-- Task objective --
Write out the listing below exactly, and omit any images you find in it.

Segment Open

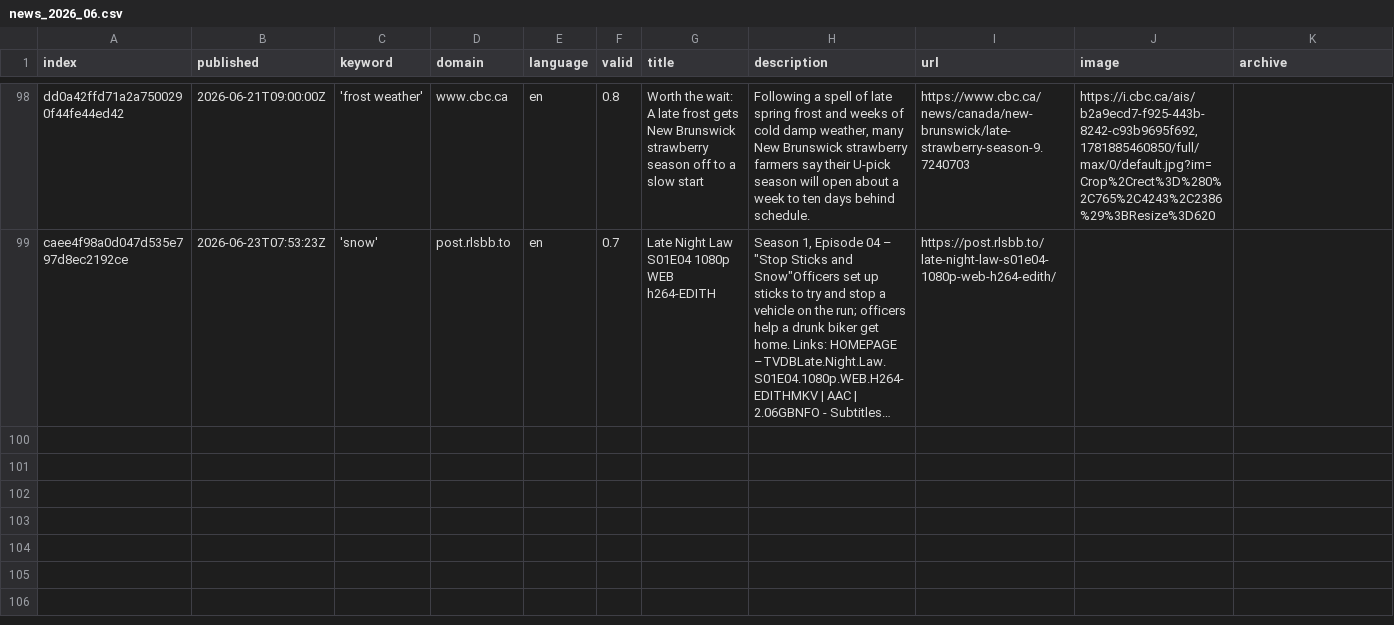
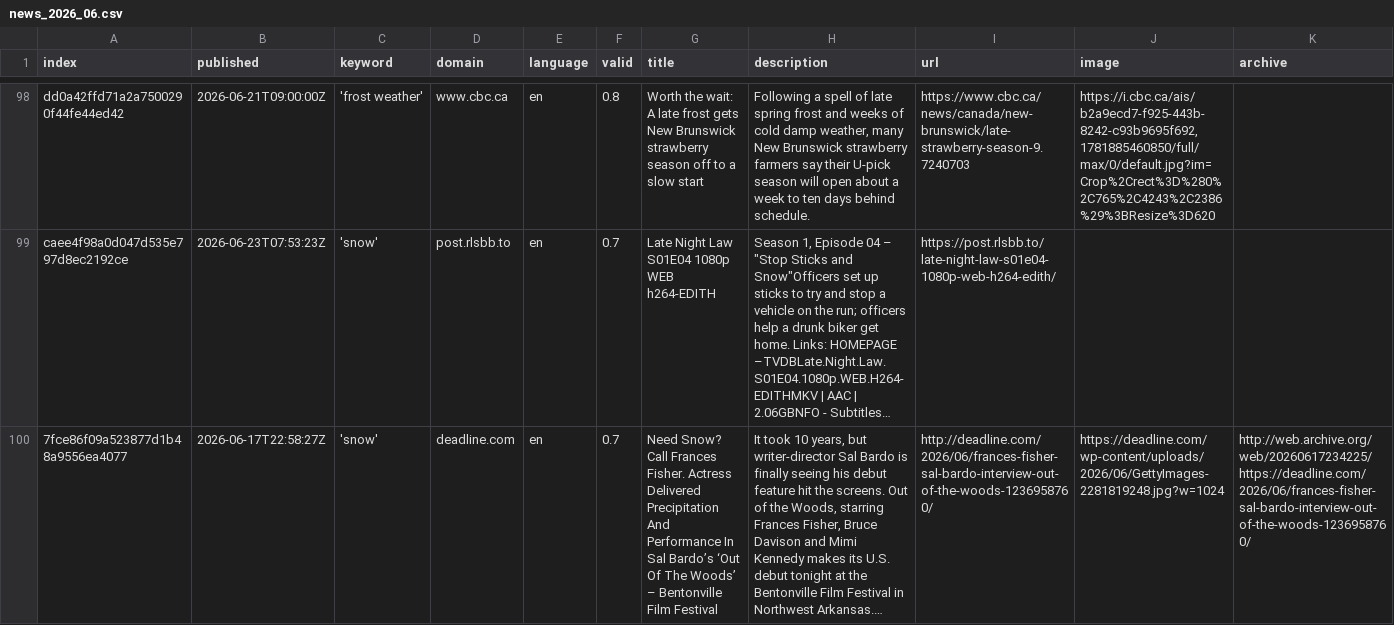
Before and after one commit to mizilett-news/snowIsComing, a CSV file: csv/news_2026_06.csv, drawn as a sheet; only a part is shown, gaps mark what is left out; long unchanged cells end in …; rows hold the shown columns only; the diff names each change by its address in the sheet, - before the commit and + after, or states it on an @@ line.

```diff
--- a/csv/news_2026_06.csv
+++ b/csv/news_2026_06.csv
+row 100: 7fce86f09a523877d1b48a9556ea4077 | 2026-06-17T22:58:27Z | 'snow' | deadline.com | en | 0.7 | Need Snow? Call Frances Fisher. Actress Delivered Precipitation And Performance In Sal Bardo’s ‘Out Of The Woods’ – Bentonville Film Festival | It took 10 years, but writer-director Sal Bardo is finally seeing his debut feature hit the screens. Out of the Woods, starring Frances Fisher, Bruce Davison and Mimi Kennedy makes its U.S. debut tonight at the Bentonville Film Festival in Northwest Arkansas.… | http://deadline.com/2026/06/frances-fisher-sal-bardo-interview-out-of-the-woods-1236958760/ | https://deadline.com/wp-content/uploads/2026/06/GettyImages-2281819248.jpg?w=1024 | http://web.archive.org/web/20260617234225/https://deadline.com/2026/06/frances-fisher-sal-bardo-interview-out-of-the-woods-1236958760/
```
Also changed, not shown: keywords.csv.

Segment Closed

-- Result --
Before and after one commit to mizilett-news/snowIsComing, a CSV file: csv/news_2026_06.csv, drawn as a sheet; only a part is shown, gaps mark what is left out; long unchanged cells end in …; rows hold the shown columns only; the diff names each change by its address in the sheet, - before the commit and + after, or states it on an @@ line.

```diff
--- a/csv/news_2026_06.csv
+++ b/csv/news_2026_06.csv
+row 100: 7fce86f09a523877d1b48a9556ea4077 | 2026-06-17T22:58:27Z | 'snow' | deadline.com | en | 0.7 | Need Snow? Call Frances Fisher. Actress Delivered Precipitation And Performance In Sal Bardo’s ‘Out Of The Woods’ – Bentonville Film Festival | It took 10 years, but writer-director Sal Bardo is finally seeing his debut feature hit the screens. Out of the Woods, starring Frances Fisher, Bruce Davison and Mimi Kennedy makes its U.S. debut tonight at the Bentonville Film Festival in Northwest Arkansas.… | http://deadline.com/2026/06/frances-fisher-sal-bardo-interview-out-of-the-woods-1236958760/ | https://deadline.com/wp-content/uploads/2026/06/GettyImages-2281819248.jpg?w=1024 | http://web.archive.org/web/20260617234225/https://deadline.com/2026/06/frances-fisher-sal-bardo-interview-out-of-the-woods-1236958760/
```
Also changed, not shown: keywords.csv.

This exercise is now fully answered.